I designed a critical making workshop week for students in my Internet and Society course (COM 487). This in-class activity asked them to create a spatial representation of the internet’s history. To accomplish this task, they had to reflect on the content learned in class and to decide which events to include or exclude. They also had to experiment with the constraints and possibilities of Google Maps (adding pins, attaching videos, images, and text to a pin, using map layers, etc.).

This exercise served as an overview of the first portion of my course and as a practical demonstration of two points that I made about the internet over the semester. I emphasized that the internet is not only a communication tool for transmitting messages, but also a space for interaction (boyd, 2014; Hine 2015). Also, I highlighted that embodied and virtual realities intersect (de Souza e Silva, 2006), so it is not possible to establish a rigid separation between online/offline lives.

Students highlighted that the activity allowed them to recap some key concepts from our course. They also provided examples of how their collaboration unfolded across online and offline realities. For instance, a student said that the information on Google Maps was very fluid because they were updating the map at the same time. Therefore, it was important to write some ideas on the board because the group needed this stability to organize their work. They also gave examples of how the online platform played a role in defining their final product. For instance, Google Maps offered addresses for locations such as CERN laboratories or the University of California (Berkeley). However, they admitted they took these suggestions for granted at did not check their accuracy.
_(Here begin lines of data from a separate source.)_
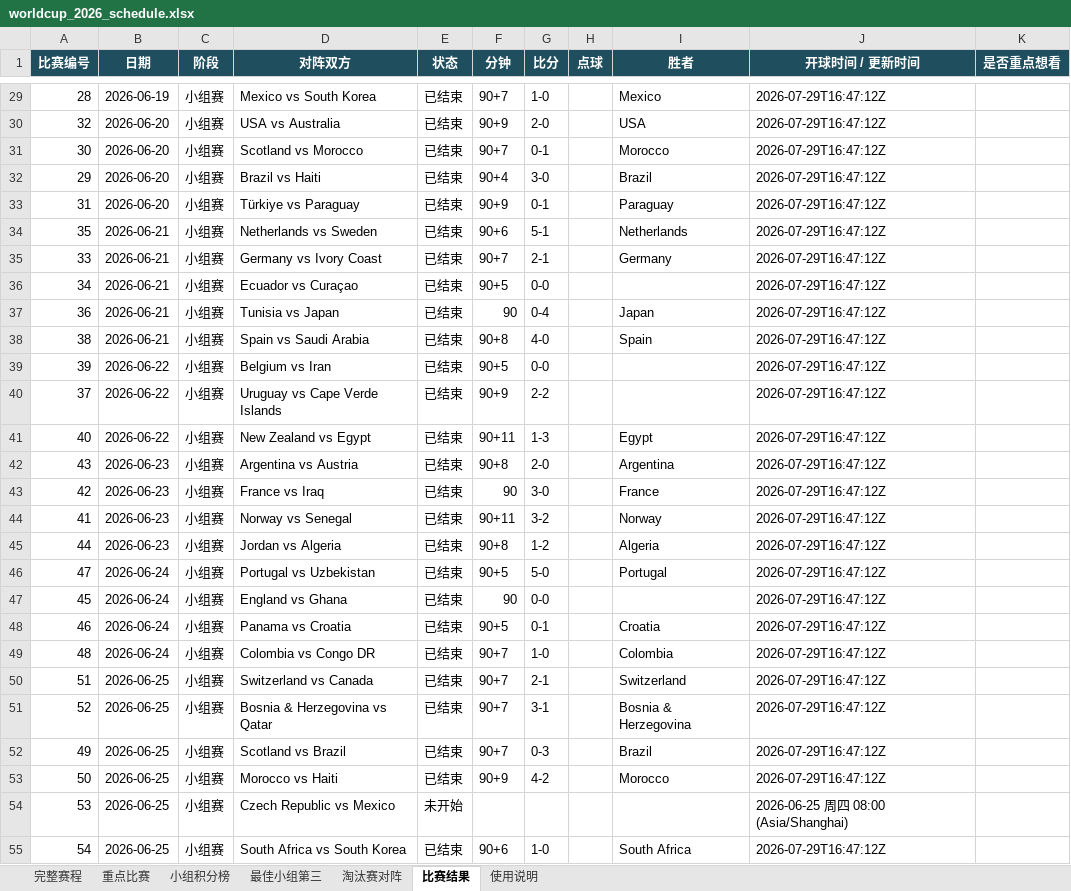
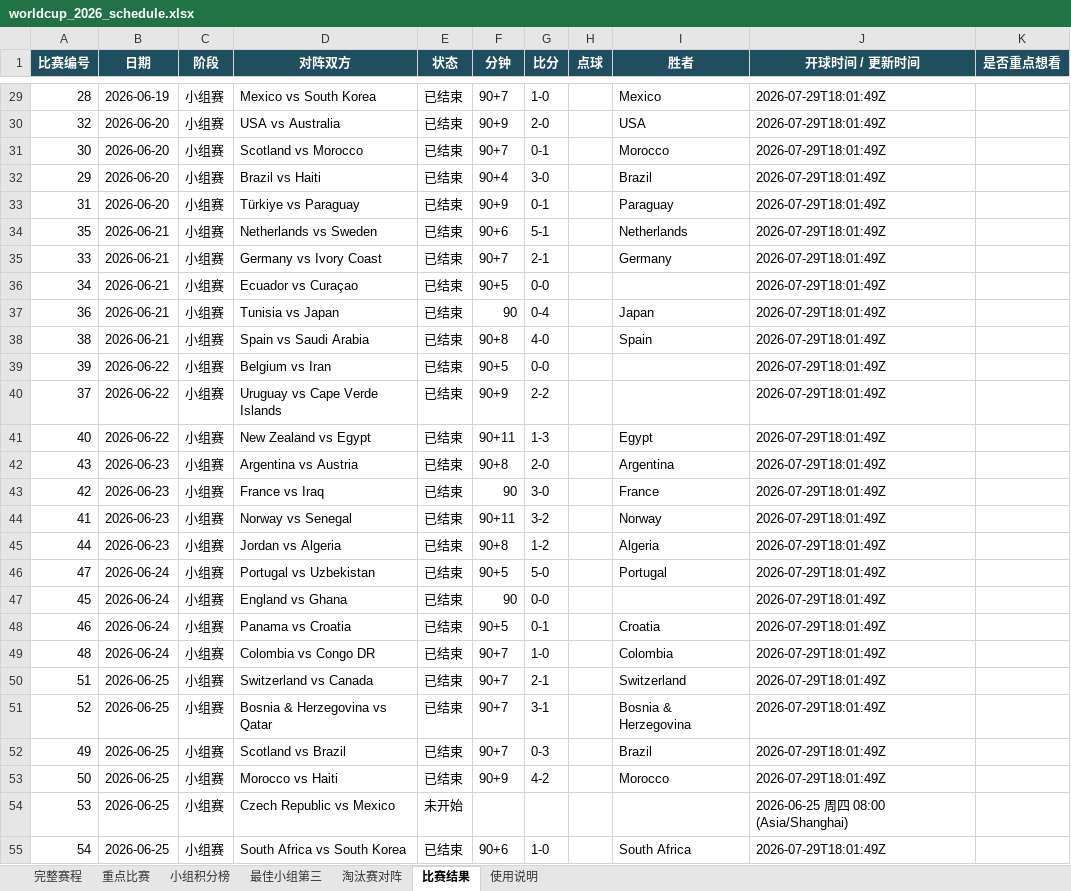
Before and after one commit to zhaojinwen2023-oss/World-Cup-2026, an Excel workbook: worldcup-schedule/output/worldcup_2026_schedule.xlsx, sheet 比赛结果, drawn as a sheet; only a part is shown, gaps mark what is left out; values as stored, in another font and other column widths than the file's, no borders; table styles not drawn; the diff covers the shown part only; the diff names each change by its address in the sheet, - before the commit and + after, or states it on an @@ line.

```diff
--- a/worldcup-schedule/output/worldcup_2026_schedule.xlsx (sheet 比赛结果)
+++ b/worldcup-schedule/output/worldcup_2026_schedule.xlsx (sheet 比赛结果)
-J29:J53 (开球时间 / 更新时间): 2026-07-29T16:47:12Z
+J29:J53 (开球时间 / 更新时间): 2026-07-29T18:01:49Z
-J55 (开球时间 / 更新时间): 2026-07-29T16:47:12Z
+J55 (开球时间 / 更新时间): 2026-07-29T18:01:49Z
```
Also changed, not shown: 74 edited cells elsewhere in this sheet, sheet 完整赛程, sheet 使用说明, 6 other files.
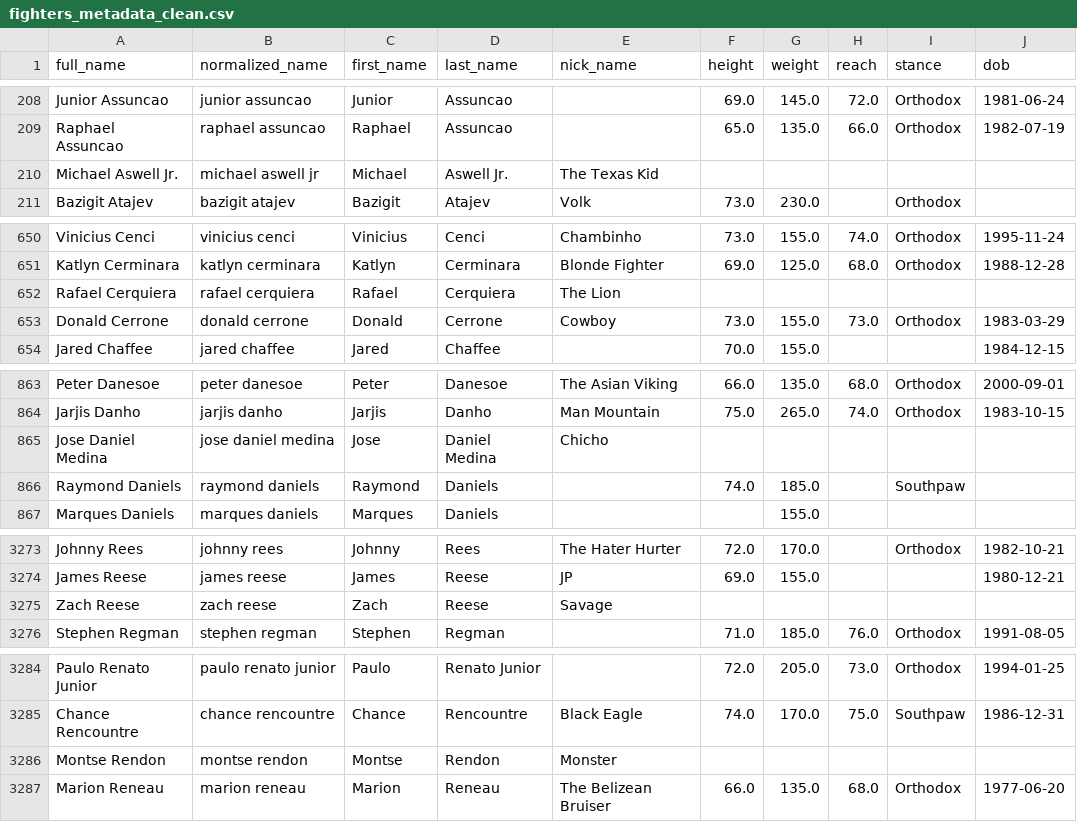
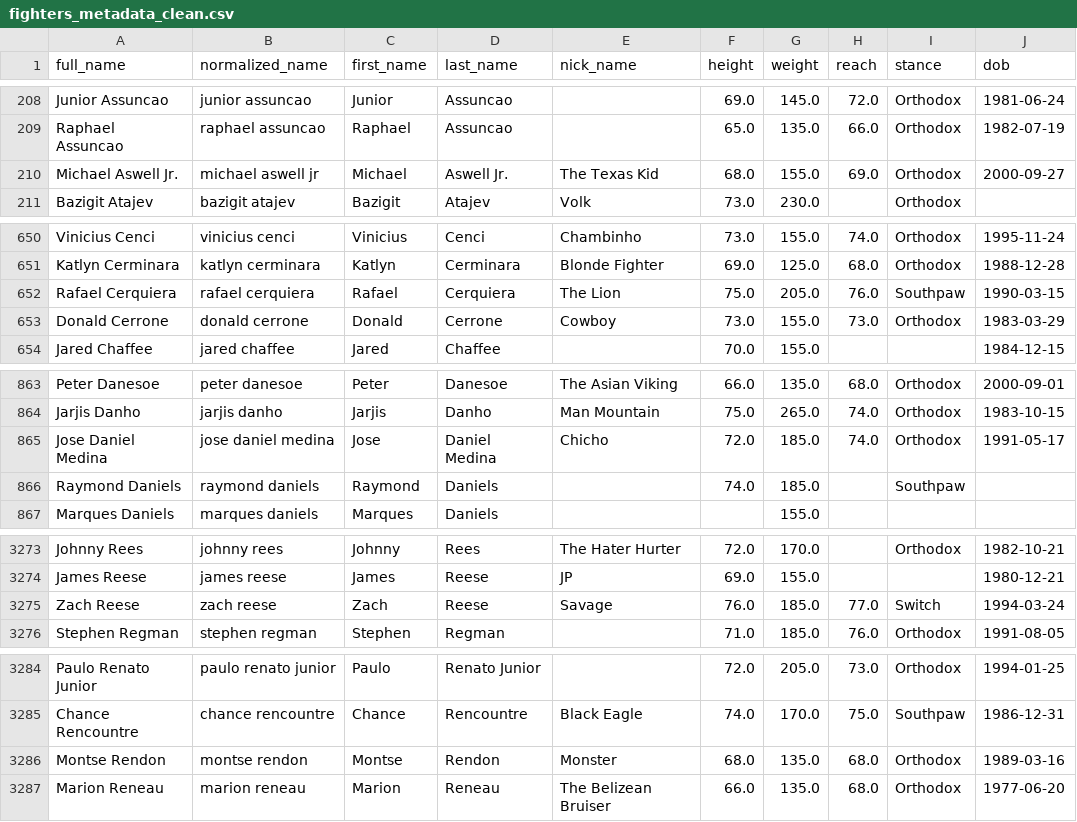
Before and after one commit to treyrachall10/ufc-fantasy-app, a CSV file: backend/data/clean/fighters_metadata_clean.csv, drawn as a sheet; only a part is shown, gaps mark what is left out.

```diff
--- a/backend/data/clean/fighters_metadata_clean.csv
+++ b/backend/data/clean/fighters_metadata_clean.csv
@@ -209,3 +209,3 @@ Junior Assuncao,junior assuncao,Junior,Assuncao,,69.0,145.0,72.0,Orthodox,1981-0
 Raphael Assuncao,raphael assuncao,Raphael,Assuncao,,65.0,135.0,66.0,Orthodox,1982-07-19
-Michael Aswell Jr.,michael aswell jr,Michael,Aswell Jr.,The Texas Kid,,,,,
+Michael Aswell Jr.,michael aswell jr,Michael,Aswell Jr.,The Texas Kid,68.0,155.0,69.0,Orthodox,2000-09-27
 Bazigit Atajev,bazigit atajev,Bazigit,Atajev,Volk,73.0,230.0,,Orthodox,
@@ -651,3 +651,3 @@ Vinicius Cenci,vinicius cenci,Vinicius,Cenci,Chambinho,73.0,155.0,74.0,Orthodox,
 Katlyn Cerminara,katlyn cerminara,Katlyn,Cerminara,Blonde Fighter,69.0,125.0,68.0,Orthodox,1988-12-28
-Rafael Cerquiera,rafael cerquiera,Rafael,Cerquiera,The Lion,,,,,
+Rafael Cerquiera,rafael cerquiera,Rafael,Cerquiera,The Lion,75.0,205.0,76.0,Southpaw,1990-03-15
 Donald Cerrone,donald cerrone,Donald,Cerrone,Cowboy,73.0,155.0,73.0,Orthodox,1983-03-29
@@ -864,3 +864,3 @@ Peter Danesoe,peter danesoe,Peter,Danesoe,The Asian Viking,66.0,135.0,68.0,Ortho
 Jarjis Danho,jarjis danho,Jarjis,Danho,Man Mountain,75.0,265.0,74.0,Orthodox,1983-10-15
-Jose Daniel Medina,jose daniel medina,Jose,Daniel Medina,Chicho,,,,,
+Jose Daniel Medina,jose daniel medina,Jose,Daniel Medina,Chicho,72.0,185.0,74.0,Orthodox,1991-05-17
 Raymond Daniels,raymond daniels,Raymond,Daniels,,74.0,185.0,,Southpaw,
@@ -3274,3 +3274,3 @@ Johnny Rees,johnny rees,Johnny,Rees,The Hater Hurter,72.0,170.0,,Orthodox,1982-1
 James Reese,james reese,James,Reese,JP,69.0,155.0,,,1980-12-21
-Zach Reese,zach reese,Zach,Reese,Savage,,,,,
+Zach Reese,zach reese,Zach,Reese,Savage,76.0,185.0,77.0,Switch,1994-03-24
 Stephen Regman,stephen regman,Stephen,Regman,,71.0,185.0,76.0,Orthodox,1991-08-05
@@ -3285,3 +3285,3 @@ Paulo Renato Junior,paulo renato junior,Paulo,Renato Junior,,72.0,205.0,73.0,Ort
 Chance Rencountre,chance rencountre,Chance,Rencountre,Black Eagle,74.0,170.0,75.0,Southpaw,1986-12-31
-Montse Rendon,montse rendon,Montse,Rendon,Monster,,,,,
+Montse Rendon,montse rendon,Montse,Rendon,Monster,68.0,135.0,68.0,Orthodox,1989-03-16
 Marion Reneau,marion reneau,Marion,Reneau,The Belizean Bruiser,66.0,135.0,68.0,Orthodox,1977-06-20
```
Also changed, not shown: 1 other file.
You can see the workshop’s handout here.

References:

boyd, D. (2014). It’s complicated: The social lives of networked teens. Yale University Press.

de Souza e Silva, A. (2006). From cyber to hybrid mobile technologies as interfaces of hybrid spaces. Space and Culture9(3), 261-278.

Hine, C. (2015). Ethnography for the internet: embedded, embodied and every day. Bloomsbury Publishing.